> [TASK DIRECTIONS]
All lines in the records that carry the string "talkTitle" are to be shown.

□ □ □ □

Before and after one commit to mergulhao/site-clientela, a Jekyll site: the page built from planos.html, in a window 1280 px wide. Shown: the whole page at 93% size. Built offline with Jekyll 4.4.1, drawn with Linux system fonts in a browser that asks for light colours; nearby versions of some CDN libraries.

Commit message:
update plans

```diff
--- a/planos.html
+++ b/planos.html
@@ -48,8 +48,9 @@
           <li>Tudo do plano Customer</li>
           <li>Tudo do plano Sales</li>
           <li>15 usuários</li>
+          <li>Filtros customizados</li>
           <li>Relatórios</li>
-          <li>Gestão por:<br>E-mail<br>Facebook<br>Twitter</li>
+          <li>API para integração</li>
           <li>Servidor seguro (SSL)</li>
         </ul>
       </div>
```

□ □ □ □

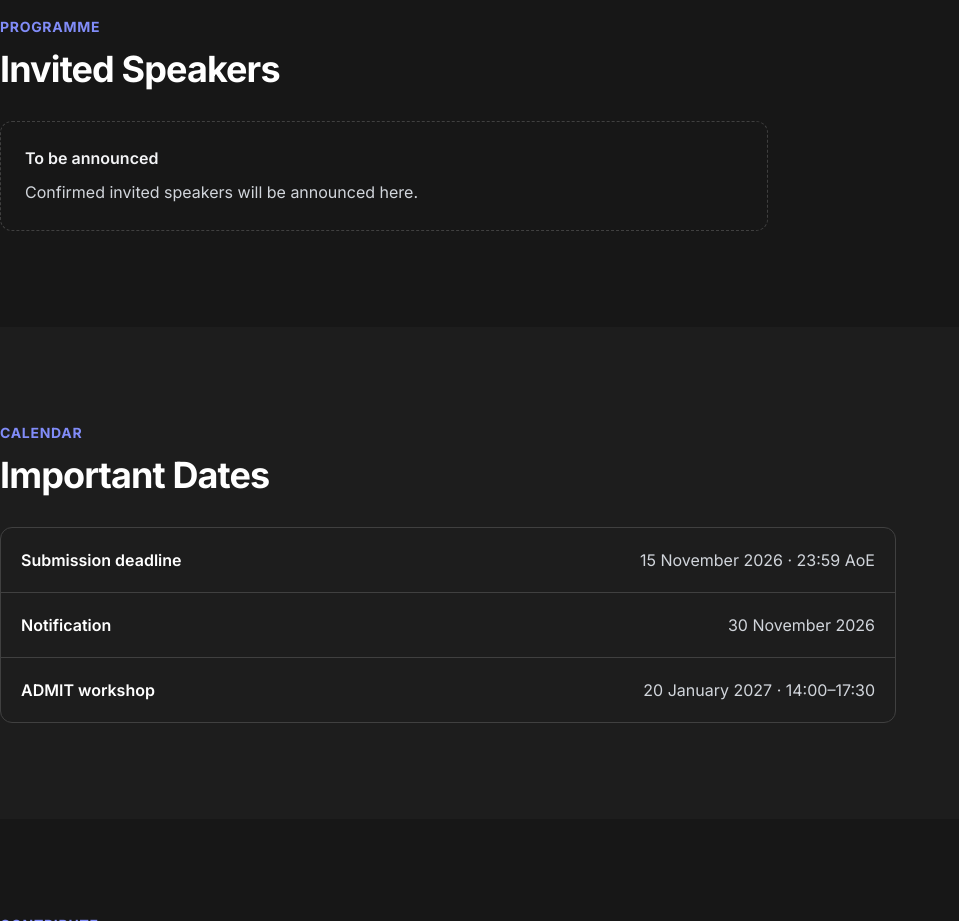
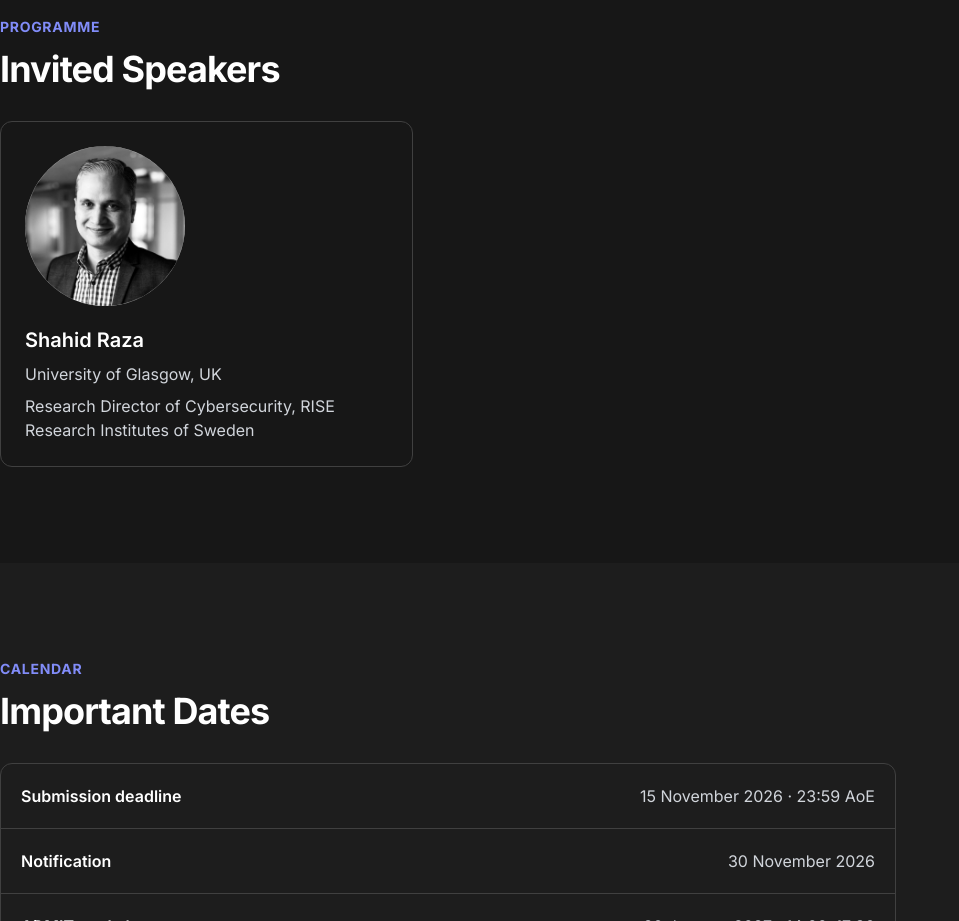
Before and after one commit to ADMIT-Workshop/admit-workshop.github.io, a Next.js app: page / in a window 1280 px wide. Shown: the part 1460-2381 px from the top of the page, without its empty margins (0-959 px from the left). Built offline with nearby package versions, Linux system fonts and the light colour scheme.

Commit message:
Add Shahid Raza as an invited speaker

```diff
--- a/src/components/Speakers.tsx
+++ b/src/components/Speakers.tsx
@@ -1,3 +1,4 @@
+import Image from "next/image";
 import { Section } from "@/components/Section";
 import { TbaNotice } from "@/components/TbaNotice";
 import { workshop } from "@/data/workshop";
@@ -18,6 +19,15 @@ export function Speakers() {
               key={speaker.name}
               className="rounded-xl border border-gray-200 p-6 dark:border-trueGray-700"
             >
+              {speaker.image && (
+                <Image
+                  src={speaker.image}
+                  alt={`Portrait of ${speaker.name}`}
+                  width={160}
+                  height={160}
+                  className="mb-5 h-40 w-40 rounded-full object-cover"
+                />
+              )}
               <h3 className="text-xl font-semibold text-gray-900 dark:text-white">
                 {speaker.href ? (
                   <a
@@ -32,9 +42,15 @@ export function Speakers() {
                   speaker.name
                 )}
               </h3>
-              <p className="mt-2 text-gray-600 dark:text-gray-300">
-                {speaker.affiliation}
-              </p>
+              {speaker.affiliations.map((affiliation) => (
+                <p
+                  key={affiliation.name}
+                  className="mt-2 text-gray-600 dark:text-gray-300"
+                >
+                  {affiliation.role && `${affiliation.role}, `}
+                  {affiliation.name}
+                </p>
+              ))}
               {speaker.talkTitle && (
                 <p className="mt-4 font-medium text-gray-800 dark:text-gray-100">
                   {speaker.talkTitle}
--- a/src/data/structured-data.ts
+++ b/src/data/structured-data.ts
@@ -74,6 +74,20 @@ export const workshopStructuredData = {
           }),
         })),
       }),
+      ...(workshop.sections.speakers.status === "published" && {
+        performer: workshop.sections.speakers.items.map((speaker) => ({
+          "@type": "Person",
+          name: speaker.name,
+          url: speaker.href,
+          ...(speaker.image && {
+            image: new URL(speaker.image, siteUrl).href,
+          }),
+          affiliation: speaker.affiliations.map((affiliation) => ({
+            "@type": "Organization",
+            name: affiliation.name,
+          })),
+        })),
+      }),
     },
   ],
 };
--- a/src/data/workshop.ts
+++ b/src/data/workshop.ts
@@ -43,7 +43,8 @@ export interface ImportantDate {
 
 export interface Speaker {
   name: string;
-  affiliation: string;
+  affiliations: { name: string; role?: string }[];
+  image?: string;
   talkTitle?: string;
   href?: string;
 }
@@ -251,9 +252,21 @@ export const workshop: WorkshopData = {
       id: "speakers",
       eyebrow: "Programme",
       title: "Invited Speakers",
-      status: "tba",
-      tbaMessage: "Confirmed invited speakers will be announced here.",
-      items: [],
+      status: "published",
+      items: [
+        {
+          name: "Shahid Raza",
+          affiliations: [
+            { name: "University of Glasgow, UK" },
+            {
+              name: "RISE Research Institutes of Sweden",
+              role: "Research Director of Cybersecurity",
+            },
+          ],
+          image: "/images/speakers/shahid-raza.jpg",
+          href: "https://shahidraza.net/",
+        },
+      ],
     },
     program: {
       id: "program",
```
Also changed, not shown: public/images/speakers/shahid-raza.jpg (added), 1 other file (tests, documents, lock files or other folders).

□ □ □ □

> [ANSWER AREA]
               {speaker.talkTitle && (
                   {speaker.talkTitle}
   talkTitle?: string;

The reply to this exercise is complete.